Getty ImagesChristian Petersen
Rich Rodriguez coaches his last game for Michigan
Did anyone actually think Michigan had a chance against Mississippi State in the Gator Bowl? And that rhetorical question is just what is so wrong with one of the country's most legendary and elite college football programs. The Wolverines lost the game, 52-14, and lost their head coach shortly thereafter. The Gator Bowl was probably the last straw for Rich Rodriguez, a catalyst for all the disappointment and frustration building in Ann Arbor, Mich. The Gator Bowl was a train wreck unfolding before our very eyes.
Little Sisters of the Poor beats Wisconsin in Rose Bowl
We all heard or read Ohio State President E. Gordon Gee's controversial opinion of highly ranked, non-AQ (non-BCS schools) football programs. "I do know, having been both a Southeastern Conference president and a Big Ten president, that it’s like murderers row every week for these schools," Gee said. "We do not play the Little Sisters of the Poor." Big Ten representative Wisconsin then promptly got dominated on Jan. 1 by some scruffy-dressed, pigtailed pixies with empty tin cups in their outstretched hands, losing the Rose Bowl to TCU, 21-19. OK, so the Badgers played them and lost, and Gee has egg on his face. Can we now get rid of the bowl tie-ins? And the constant disrespect?

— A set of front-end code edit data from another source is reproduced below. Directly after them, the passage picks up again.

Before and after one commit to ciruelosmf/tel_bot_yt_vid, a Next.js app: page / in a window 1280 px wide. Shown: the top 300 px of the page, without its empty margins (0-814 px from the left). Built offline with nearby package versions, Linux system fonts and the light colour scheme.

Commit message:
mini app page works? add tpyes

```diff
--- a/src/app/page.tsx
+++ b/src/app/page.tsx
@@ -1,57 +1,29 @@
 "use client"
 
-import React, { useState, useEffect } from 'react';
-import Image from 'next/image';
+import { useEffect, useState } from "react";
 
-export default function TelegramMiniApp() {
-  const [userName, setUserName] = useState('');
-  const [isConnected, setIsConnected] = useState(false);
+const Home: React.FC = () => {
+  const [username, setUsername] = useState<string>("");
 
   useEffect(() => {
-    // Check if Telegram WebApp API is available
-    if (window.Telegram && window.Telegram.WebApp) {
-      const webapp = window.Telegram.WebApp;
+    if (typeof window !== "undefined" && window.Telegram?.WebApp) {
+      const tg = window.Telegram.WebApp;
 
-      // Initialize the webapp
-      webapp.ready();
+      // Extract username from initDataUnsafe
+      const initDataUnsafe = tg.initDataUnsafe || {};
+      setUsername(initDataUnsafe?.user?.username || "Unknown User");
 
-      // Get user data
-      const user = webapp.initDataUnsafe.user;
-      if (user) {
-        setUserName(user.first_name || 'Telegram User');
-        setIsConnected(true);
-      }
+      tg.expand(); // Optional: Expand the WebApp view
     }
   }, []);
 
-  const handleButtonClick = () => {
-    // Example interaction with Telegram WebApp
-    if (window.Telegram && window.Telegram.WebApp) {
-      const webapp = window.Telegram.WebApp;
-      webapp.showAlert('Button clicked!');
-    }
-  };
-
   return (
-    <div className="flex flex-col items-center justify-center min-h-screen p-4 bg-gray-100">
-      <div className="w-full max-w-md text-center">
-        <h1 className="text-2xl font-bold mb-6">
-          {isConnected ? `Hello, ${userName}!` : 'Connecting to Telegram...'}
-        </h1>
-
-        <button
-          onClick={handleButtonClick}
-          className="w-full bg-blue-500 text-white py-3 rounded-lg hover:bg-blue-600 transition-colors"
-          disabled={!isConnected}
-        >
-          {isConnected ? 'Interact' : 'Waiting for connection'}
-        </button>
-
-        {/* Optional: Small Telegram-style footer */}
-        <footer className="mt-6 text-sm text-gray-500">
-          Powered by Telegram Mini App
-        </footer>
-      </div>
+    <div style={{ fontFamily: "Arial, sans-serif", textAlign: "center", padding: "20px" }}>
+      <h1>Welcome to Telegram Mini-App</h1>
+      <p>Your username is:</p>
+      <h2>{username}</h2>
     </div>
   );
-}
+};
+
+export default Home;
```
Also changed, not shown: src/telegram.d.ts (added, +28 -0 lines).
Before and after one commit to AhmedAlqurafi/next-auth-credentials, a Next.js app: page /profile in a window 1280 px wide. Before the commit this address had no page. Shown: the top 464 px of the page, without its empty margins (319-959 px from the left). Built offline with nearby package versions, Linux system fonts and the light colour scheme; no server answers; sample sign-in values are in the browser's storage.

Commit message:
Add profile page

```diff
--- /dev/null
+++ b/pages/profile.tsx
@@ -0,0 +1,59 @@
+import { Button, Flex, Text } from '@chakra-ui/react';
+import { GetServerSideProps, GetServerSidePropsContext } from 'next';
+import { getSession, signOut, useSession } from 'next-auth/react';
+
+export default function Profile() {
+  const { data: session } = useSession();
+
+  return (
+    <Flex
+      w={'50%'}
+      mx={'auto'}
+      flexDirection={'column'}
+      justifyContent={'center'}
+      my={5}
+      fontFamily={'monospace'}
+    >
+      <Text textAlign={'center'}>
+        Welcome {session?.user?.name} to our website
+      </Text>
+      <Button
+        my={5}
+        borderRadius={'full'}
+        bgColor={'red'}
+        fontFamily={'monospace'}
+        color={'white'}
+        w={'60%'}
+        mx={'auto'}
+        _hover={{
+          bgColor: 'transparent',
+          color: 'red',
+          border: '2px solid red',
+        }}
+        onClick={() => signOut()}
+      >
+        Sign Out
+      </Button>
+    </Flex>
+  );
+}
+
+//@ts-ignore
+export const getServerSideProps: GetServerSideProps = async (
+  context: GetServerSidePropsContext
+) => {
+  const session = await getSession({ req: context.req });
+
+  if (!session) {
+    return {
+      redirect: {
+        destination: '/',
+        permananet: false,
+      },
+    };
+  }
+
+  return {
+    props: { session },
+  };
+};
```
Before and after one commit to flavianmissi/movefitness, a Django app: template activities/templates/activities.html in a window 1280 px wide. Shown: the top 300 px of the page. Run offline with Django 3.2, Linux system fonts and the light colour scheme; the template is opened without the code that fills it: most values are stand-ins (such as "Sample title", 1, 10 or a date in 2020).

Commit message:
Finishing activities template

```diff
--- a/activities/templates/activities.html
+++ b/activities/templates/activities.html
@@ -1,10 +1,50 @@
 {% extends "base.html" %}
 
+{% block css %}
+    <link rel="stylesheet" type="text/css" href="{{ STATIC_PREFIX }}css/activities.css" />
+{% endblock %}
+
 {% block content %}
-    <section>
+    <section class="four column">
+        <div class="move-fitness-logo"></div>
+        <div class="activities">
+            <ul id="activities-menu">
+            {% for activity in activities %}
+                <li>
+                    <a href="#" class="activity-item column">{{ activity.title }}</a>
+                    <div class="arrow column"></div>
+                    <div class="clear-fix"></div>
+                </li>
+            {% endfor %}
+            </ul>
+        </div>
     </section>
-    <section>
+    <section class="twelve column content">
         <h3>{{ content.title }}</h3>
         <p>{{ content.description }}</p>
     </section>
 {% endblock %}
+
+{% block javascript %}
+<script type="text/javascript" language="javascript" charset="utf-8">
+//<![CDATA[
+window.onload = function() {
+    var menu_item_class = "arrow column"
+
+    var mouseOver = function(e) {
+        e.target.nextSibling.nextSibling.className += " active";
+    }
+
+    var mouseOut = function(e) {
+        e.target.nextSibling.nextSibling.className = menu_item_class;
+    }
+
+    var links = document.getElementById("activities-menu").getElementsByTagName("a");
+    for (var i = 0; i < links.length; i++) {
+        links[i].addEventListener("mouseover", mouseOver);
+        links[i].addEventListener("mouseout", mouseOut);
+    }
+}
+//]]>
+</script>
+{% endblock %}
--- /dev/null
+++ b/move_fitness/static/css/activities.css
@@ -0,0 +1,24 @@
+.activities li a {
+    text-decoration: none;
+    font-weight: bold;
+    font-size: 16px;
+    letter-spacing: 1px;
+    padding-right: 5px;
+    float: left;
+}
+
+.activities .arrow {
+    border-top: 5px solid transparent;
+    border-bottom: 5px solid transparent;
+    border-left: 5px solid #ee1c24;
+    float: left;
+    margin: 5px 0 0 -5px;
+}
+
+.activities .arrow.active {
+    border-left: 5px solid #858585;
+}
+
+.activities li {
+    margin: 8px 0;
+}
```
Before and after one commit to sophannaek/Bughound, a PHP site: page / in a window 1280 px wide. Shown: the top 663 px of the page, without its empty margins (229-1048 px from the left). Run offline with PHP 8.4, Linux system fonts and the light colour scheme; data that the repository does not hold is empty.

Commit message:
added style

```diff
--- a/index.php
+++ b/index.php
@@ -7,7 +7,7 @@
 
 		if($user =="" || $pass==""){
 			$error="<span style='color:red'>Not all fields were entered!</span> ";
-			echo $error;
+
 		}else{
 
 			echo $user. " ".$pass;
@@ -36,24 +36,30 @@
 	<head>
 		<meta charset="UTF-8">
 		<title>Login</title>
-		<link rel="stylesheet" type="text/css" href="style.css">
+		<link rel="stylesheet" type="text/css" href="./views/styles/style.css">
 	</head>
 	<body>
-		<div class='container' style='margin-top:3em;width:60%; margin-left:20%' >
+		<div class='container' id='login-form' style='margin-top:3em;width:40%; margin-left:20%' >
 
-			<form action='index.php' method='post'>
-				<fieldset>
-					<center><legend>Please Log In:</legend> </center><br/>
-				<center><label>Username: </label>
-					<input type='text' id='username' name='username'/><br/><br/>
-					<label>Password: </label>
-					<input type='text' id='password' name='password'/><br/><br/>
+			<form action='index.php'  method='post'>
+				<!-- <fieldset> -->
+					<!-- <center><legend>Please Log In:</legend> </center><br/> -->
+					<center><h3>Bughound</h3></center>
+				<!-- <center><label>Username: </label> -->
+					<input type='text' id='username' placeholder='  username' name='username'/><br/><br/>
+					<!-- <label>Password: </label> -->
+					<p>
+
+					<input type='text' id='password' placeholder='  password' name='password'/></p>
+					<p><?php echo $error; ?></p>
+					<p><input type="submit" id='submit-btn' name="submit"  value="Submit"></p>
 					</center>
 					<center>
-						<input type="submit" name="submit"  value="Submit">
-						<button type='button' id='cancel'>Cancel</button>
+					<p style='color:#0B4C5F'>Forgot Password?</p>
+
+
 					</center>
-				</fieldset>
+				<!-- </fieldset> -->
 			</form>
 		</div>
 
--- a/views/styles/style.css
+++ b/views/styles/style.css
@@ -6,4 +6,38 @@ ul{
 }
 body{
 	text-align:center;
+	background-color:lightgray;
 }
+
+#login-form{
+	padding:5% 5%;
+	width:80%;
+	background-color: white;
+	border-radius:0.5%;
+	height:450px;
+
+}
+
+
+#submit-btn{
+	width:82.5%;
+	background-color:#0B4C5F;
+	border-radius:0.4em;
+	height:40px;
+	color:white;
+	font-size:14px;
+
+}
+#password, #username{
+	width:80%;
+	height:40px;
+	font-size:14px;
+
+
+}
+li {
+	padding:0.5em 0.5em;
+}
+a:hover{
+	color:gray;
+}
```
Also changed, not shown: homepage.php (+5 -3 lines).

The Big Ten's nasty New Year's Day hangover
A miserable 0-5. That was the bowl record of the five Big Ten teams playing on Jan. 1. Michigan and Michigan State lost by a collective 101-21 to Mississippi State and Alabama, respectively. Penn State lost to Florida, and Northwestern lost to Texas Tech. Then there was TCU beating Wisconsin in the Rose Bowl, a game usually associated with both a Pac-10 and Big Ten champion playing. The Big Ten finished with a humbling 3-5 bowl record.
Getty ImagesMike Ehrmann
Ohio State allows 'suspended' players to play in Sugar Bowl
Big Ten football followers have been known to rip the SEC for not being tougher on its athletes who have violated team rules. Actually, most of college football nation has taken a shot at the SEC for the practice of appearing to take a soft or delayed disciplinary stance on these types of matters. But when Ohio State had its opportunity for the Sugar Bowl to sit out five players who had received improper benefits, the school opted to play them in the bowl and sit them out for the first five games of the 2011 season. The Buckeyes beat Arkansas on the field, 31-26, and beat the SEC at its own so-called game.